The opposition seemed weaker in person than I had anticipated. For all the lies about death panels and the reports of gun-toting conservatives, we were confronted by a motley crew of LaRouchites, opponents of immigration, disciples of Ayn Rand, conservative libertarians, anti-abortion protesters, anti-government activists and loudmouths.

Despite claims that this is an "astroturf" movement, the people I saw appeared to be fairly comfortable with political action. All of them seemed to have been doing this for some time. (In contrast, the tea party that I saw in Manhattan back in the spring contained a large percentage of uncomfortable-looking demonstrators.)

Yet for all the volume of the Obama opponents, their message didn't add up to much: lies about death panels, cheers at the mention of the name of Sarah Palin, chants of "no free lunch," and signs encouraging us to read the works of Ayn Rand.

For the opponents of Obama last night, the president's health plan is the focus of a wide range of emotions and ideas. That helps make them effective in opposition, but it is hard to imagine them getting together to propose anything constructive of their own.

Nevertheless, the Obama opponents effectively manipulate the media. Television news thrives on displays of strong emotion, and the shouting opponents of the health plan exploit that to win air time.

They also make great use of reporters' ignorance. Last night, the local news showed Barney Frank dismissing one woman's claim that the Obama plan is a Nazi plan. The woman appears to be a LaRouche supporter. And the news last night also panned over the LaRouchites' despicable poster that depicts Obama with a Hitler-type mustache.

At the very least, reporters have an obligation to identify the people who make absurd claims.
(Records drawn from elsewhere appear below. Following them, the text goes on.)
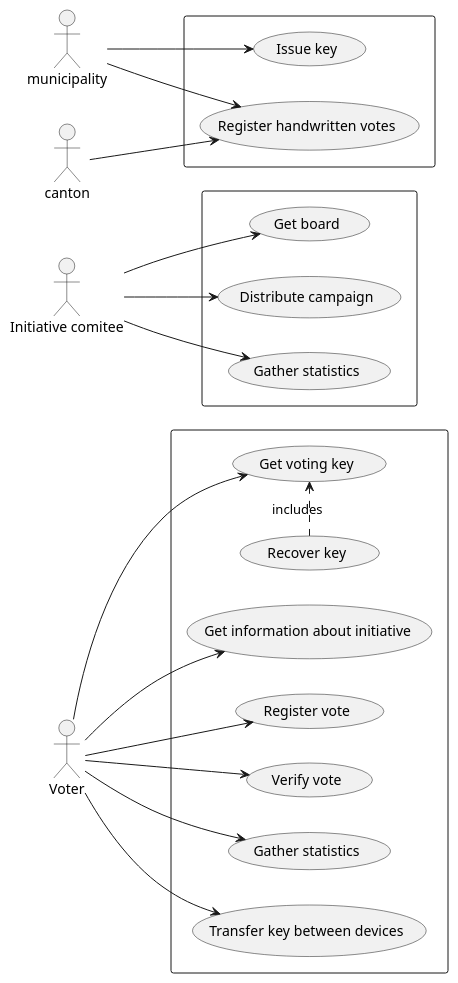
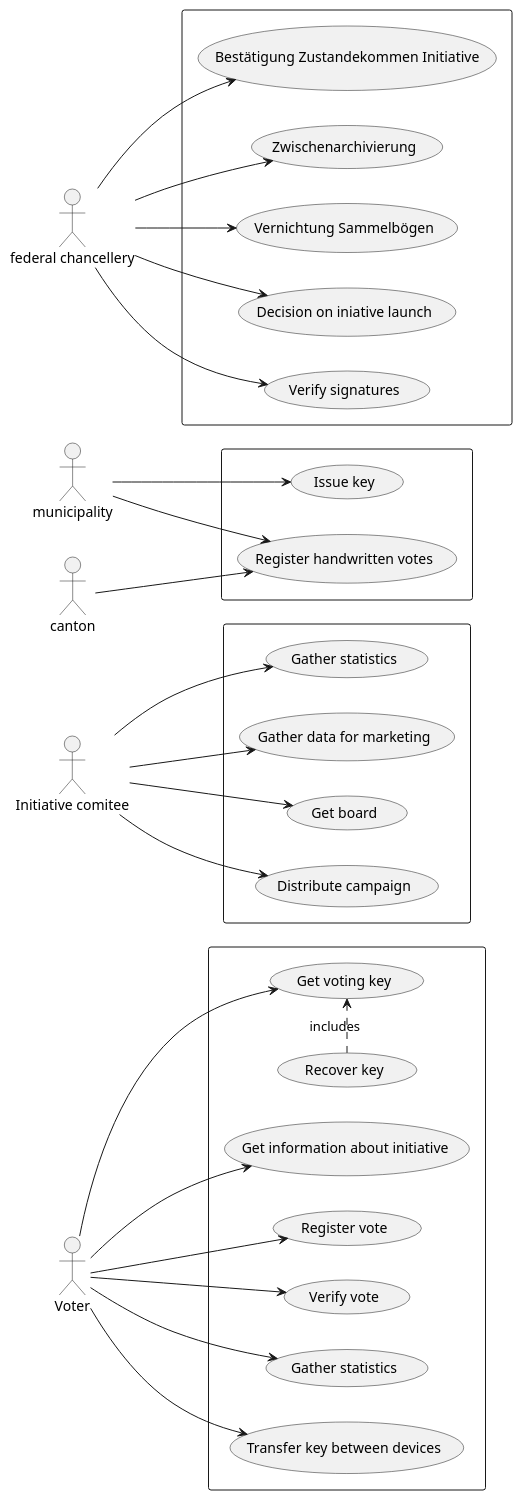
Before and after one commit to swiss/e-collecting-hackathon-team6: the diagram in ux/use-cases.puml, drawn with PlantUML. The commit also changed 1 other file, not shown here.

```diff
--- a/ux/use-cases.puml
+++ b/ux/use-cases.puml
@@ -1,45 +1,61 @@
 @startuml
 left to right direction
 
 actor "Initiative comitee" as ic
 rectangle {
   usecase "Get board" as ic_uc1
   usecase "Distribute campaign" as ic_uc2
   usecase "Gather statistics" as ic_uc3
+  usecase "Gather data for marketing" as ic_uc4
   
 }
 ic-->ic_uc1
 ic-->ic_uc2
 ic-->ic_uc3
+ic-->ic_uc4
 
 actor "Voter" as vot
 rectangle {
   usecase "Get voting key" as vot_uc1
   usecase "Get information about initiative" as vot_uc2
   usecase "Register vote" as vot_uc3
   usecase "Verify vote" as vot_uc4
   usecase "Gather statistics" as vot_uc5
   usecase "Transfer key between devices" as vot_uc6
   usecase "Recover key" as vot_uc7
 }
 vot-->vot_uc1
 vot-->vot_uc2
 vot-->vot_uc3
 vot-->vot_uc4
 vot-->vot_uc5
 vot-->vot_uc6
 vot_uc7 .> vot_uc1 : includes
 
 actor "canton" as can
 actor "municipality" as mun
 rectangle {
   usecase "Issue key" as mun_uc1
   usecase "Register handwritten votes" as mun_uc2
 
   
 }
 mun-->mun_uc1
 mun-->mun_uc2
 can-->mun_uc2
 
+actor "federal chancellery" as fc
+rectangle {
+  usecase "Decision on iniative launch" as fc_uc1
+  usecase "Verify signatures" as fc_uc2
+  usecase "Bestätigung Zustandekommen Initiative" as fc_uc3
+  usecase "Zwischenarchivierung" as fc_uc4
+  usecase "Vernichtung Sammelbögen" as fc_uc5
+}
+fc-->fc_uc1
+fc-->fc_uc2
+fc-->fc_uc3
+fc-->fc_uc4
+fc-->fc_uc5
+
 @enduml
```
If the wildest arguments against the Obama plan come from folks as utterly dishonest as the LaRouchites, people need to know that. "Consider the source," as the saying goes.

As for me, I carried a sign, moved through the crowd listening to people, and mostly kept mum. I lack my son's admirable ability to listen to despicable arguments without losing my temper.

I did get in one good exchange, though. A man who saw me carrying a sign in support of health care reform asked me if I was a fascist. No, I replied, I'm the son of a proud veteran of World War II. They guy gulped with incomprehension--he didn't know what to say.

Bottom line: the fight for health care reform isn't over. After a bad start, Obama is starting to act. We can beat these guys.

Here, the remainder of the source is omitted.